WHAT YOU SHOULD DO
Collect every line in the records below that contains the word "menu".
● ● ● ●
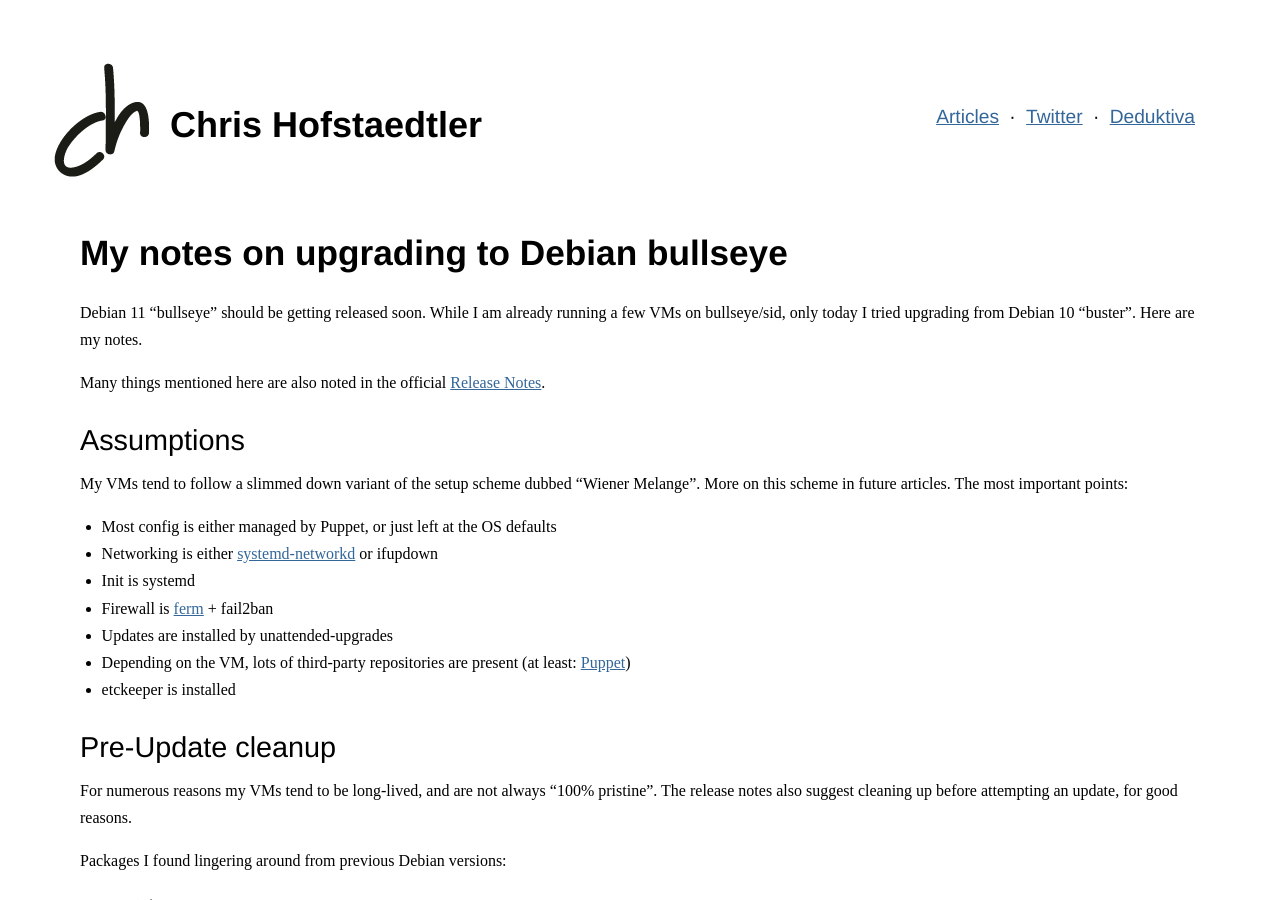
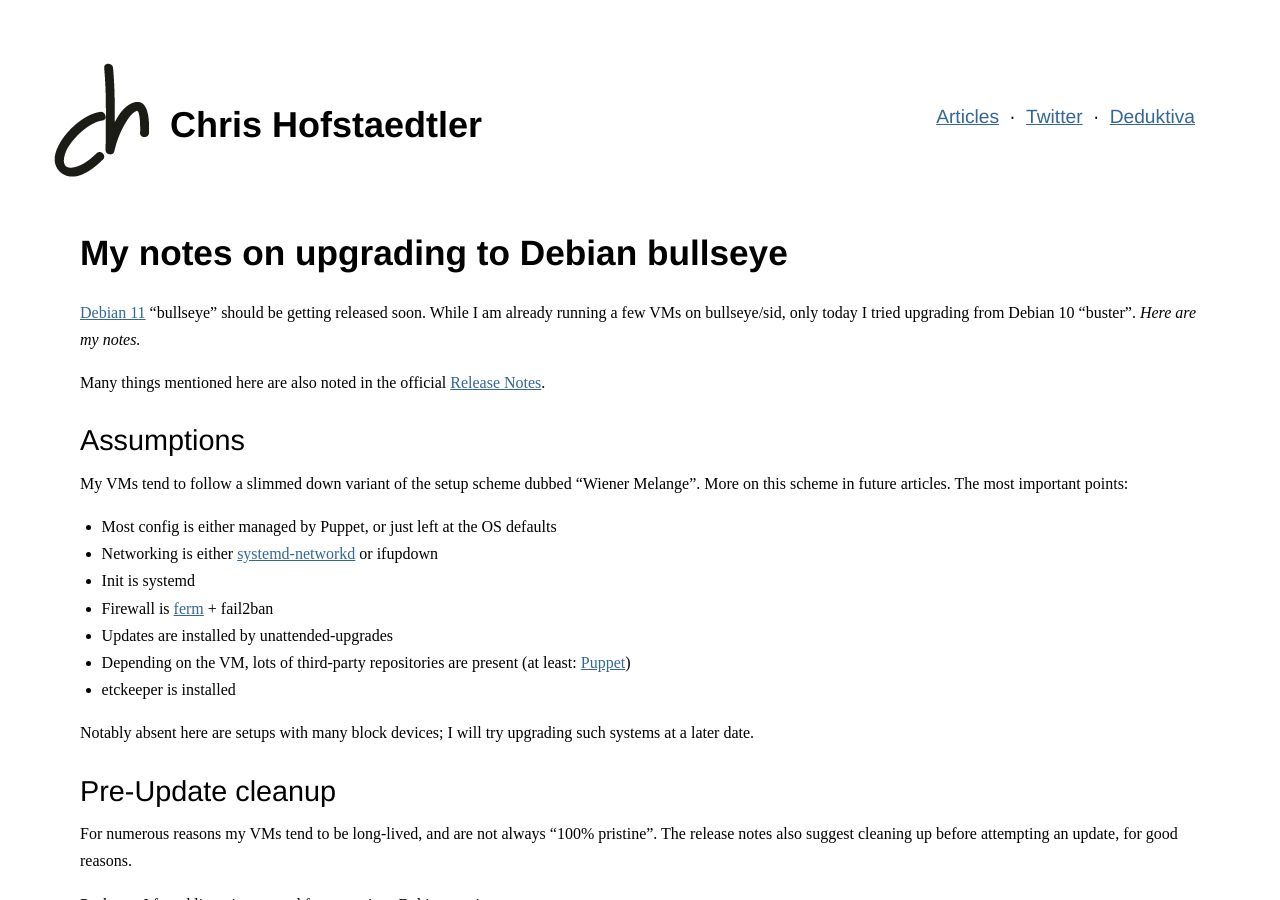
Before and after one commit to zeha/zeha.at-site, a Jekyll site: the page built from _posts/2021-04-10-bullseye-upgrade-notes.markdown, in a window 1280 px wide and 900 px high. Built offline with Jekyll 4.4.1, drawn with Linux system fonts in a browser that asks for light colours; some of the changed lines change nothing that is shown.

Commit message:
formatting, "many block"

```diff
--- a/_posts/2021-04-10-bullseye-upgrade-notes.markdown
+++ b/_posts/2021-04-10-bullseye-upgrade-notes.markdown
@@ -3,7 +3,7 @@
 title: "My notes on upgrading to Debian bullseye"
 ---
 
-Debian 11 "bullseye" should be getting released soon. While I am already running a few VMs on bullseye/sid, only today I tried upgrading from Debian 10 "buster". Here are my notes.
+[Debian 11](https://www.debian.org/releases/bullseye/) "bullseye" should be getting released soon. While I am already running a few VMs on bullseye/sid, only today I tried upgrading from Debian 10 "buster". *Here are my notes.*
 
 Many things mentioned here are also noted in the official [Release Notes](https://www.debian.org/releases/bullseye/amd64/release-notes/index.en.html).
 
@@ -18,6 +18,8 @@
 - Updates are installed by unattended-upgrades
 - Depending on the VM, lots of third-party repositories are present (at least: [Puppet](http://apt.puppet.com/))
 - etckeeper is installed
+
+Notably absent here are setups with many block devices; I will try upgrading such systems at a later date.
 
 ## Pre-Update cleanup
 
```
● ● ● ●
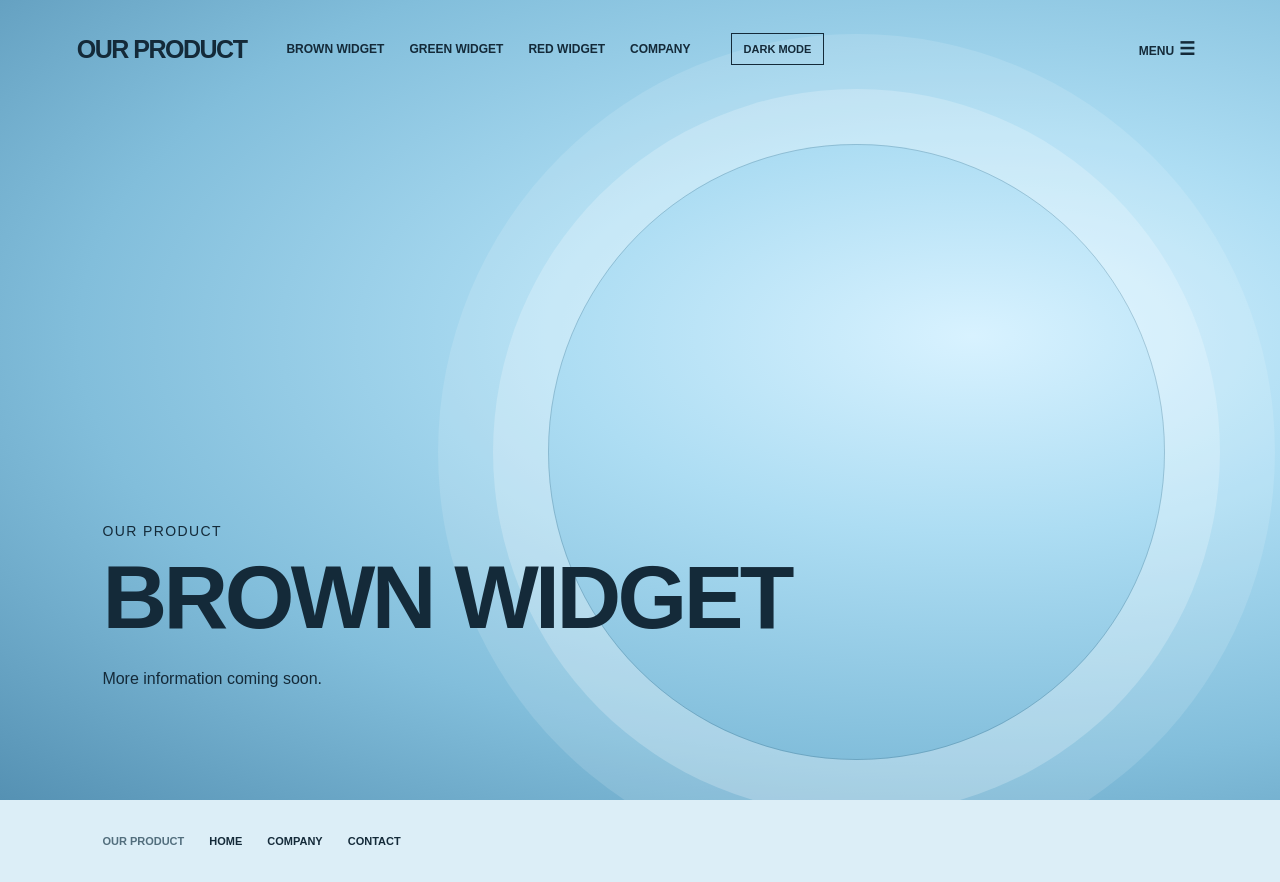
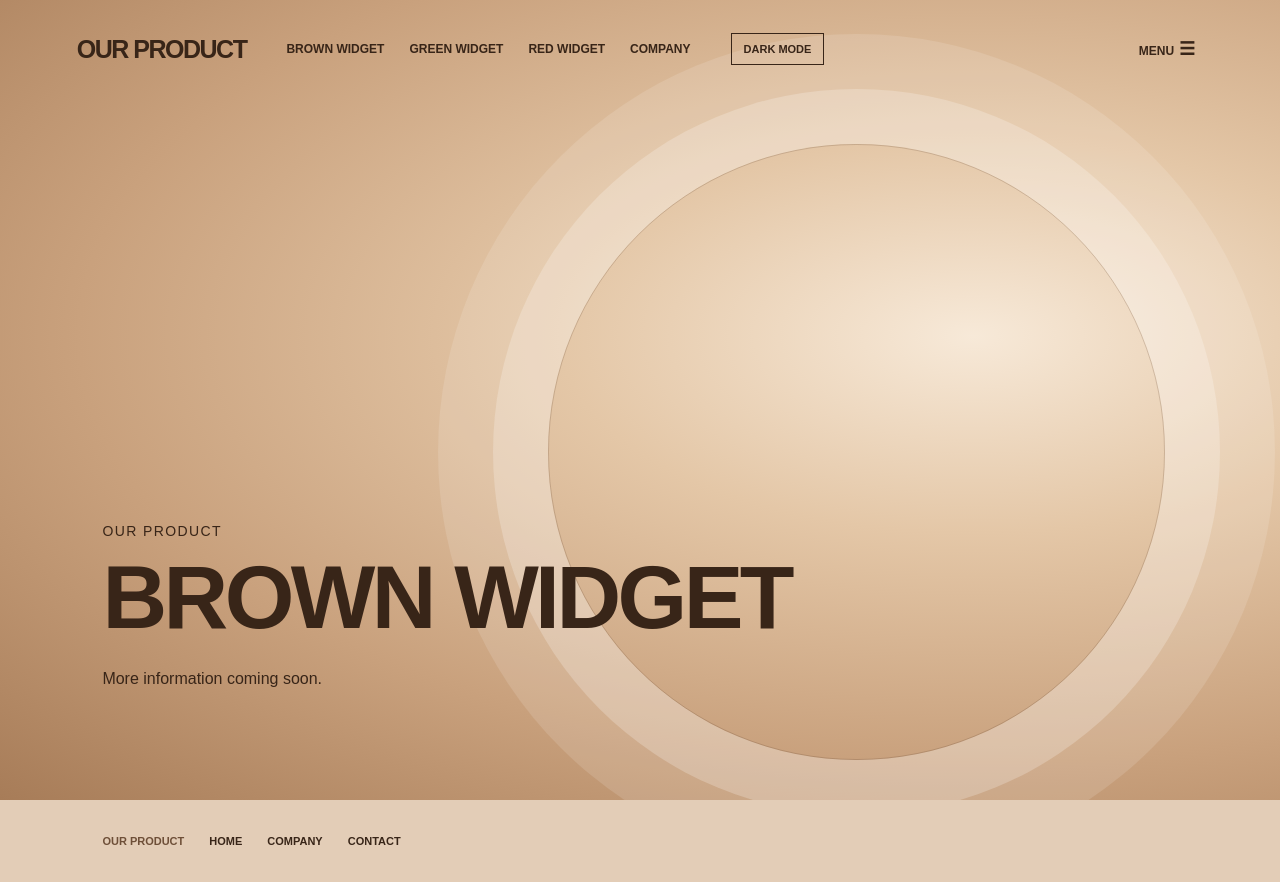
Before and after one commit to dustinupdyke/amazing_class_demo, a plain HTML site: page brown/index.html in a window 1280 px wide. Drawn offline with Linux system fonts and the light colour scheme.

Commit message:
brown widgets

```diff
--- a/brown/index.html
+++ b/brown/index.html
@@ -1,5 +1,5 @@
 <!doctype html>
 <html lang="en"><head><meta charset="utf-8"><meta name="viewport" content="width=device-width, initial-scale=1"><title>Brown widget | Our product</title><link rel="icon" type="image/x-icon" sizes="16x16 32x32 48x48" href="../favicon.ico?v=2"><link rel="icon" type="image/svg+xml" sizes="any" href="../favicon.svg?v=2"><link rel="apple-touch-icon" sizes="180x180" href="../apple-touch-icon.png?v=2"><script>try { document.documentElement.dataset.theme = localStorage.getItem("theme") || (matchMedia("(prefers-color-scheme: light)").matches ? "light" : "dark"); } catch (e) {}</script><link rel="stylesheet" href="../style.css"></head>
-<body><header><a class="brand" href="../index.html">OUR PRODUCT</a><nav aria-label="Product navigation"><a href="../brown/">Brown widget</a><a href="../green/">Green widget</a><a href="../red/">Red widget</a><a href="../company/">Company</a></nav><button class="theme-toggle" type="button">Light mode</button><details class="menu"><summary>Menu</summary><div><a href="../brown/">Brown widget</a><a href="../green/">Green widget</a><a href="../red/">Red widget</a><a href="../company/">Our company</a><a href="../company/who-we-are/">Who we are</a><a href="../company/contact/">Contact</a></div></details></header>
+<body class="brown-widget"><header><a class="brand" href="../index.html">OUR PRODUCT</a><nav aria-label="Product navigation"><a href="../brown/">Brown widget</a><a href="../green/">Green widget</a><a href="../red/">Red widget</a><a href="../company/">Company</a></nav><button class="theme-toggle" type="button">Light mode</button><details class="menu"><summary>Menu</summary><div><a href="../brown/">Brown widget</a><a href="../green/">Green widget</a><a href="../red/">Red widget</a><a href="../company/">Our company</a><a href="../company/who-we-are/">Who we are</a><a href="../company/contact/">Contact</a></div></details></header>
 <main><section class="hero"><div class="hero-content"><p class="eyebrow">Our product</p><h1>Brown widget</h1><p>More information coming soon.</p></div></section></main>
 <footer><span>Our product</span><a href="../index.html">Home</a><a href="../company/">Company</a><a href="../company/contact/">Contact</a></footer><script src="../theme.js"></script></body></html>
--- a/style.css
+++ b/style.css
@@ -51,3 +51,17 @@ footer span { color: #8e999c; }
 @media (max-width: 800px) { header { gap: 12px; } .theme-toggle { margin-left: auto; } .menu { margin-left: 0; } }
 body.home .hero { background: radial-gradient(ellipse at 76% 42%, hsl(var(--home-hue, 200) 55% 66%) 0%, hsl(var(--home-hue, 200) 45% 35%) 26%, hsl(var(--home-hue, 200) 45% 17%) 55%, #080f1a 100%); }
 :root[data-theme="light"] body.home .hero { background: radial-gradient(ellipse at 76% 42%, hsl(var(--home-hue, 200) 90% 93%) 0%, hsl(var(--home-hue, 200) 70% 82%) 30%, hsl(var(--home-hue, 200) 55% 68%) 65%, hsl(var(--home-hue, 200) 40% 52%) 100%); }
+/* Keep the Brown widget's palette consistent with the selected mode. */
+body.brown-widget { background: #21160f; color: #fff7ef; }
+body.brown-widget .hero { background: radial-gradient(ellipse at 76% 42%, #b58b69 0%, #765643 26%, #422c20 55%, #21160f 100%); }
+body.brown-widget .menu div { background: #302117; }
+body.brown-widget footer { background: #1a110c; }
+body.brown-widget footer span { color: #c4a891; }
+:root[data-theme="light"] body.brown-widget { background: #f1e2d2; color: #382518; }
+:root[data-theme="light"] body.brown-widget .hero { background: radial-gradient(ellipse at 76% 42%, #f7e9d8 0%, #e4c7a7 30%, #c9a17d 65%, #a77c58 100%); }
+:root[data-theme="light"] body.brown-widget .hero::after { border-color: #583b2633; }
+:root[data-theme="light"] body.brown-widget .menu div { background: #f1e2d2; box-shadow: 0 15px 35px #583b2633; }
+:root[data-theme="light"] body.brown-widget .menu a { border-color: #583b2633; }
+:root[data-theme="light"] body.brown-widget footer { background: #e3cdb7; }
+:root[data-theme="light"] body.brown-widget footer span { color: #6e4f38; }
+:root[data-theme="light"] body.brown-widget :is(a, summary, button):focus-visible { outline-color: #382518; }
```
● ● ● ●
ANSWER BOX
-<body><header><a class="brand" href="../index.html">OUR PRODUCT</a><nav aria-label="Product navigation"><a href="../brown/">Brown widget</a><a href="../green/">Green widget</a><a href="../red/">Red widget</a><a href="../company/">Company</a></nav><button class="theme-toggle" type="button">Light mode</button><details class="menu"><summary>Menu</summary><div><a href="../brown/">Brown widget</a><a href="../green/">Green widget</a><a href="../red/">Red widget</a><a href="../company/">Our company</a><a href="../company/who-we-are/">Who we are</a><a href="../company/contact/">Contact</a></div></details></header>
+<body class="brown-widget"><header><a class="brand" href="../index.html">OUR PRODUCT</a><nav aria-label="Product navigation"><a href="../brown/">Brown widget</a><a href="../green/">Green widget</a><a href="../red/">Red widget</a><a href="../company/">Company</a></nav><button class="theme-toggle" type="button">Light mode</button><details class="menu"><summary>Menu</summary><div><a href="../brown/">Brown widget</a><a href="../green/">Green widget</a><a href="../red/">Red widget</a><a href="../company/">Our company</a><a href="../company/who-we-are/">Who we are</a><a href="../company/contact/">Contact</a></div></details></header>
 @media (max-width: 800px) { header { gap: 12px; } .theme-toggle { margin-left: auto; } .menu { margin-left: 0; } }
+body.brown-widget .menu div { background: #302117; }
+:root[data-theme="light"] body.brown-widget .menu div { background: #f1e2d2; box-shadow: 0 15px 35px #583b2633; }
+:root[data-theme="light"] body.brown-widget .menu a { border-color: #583b2633; }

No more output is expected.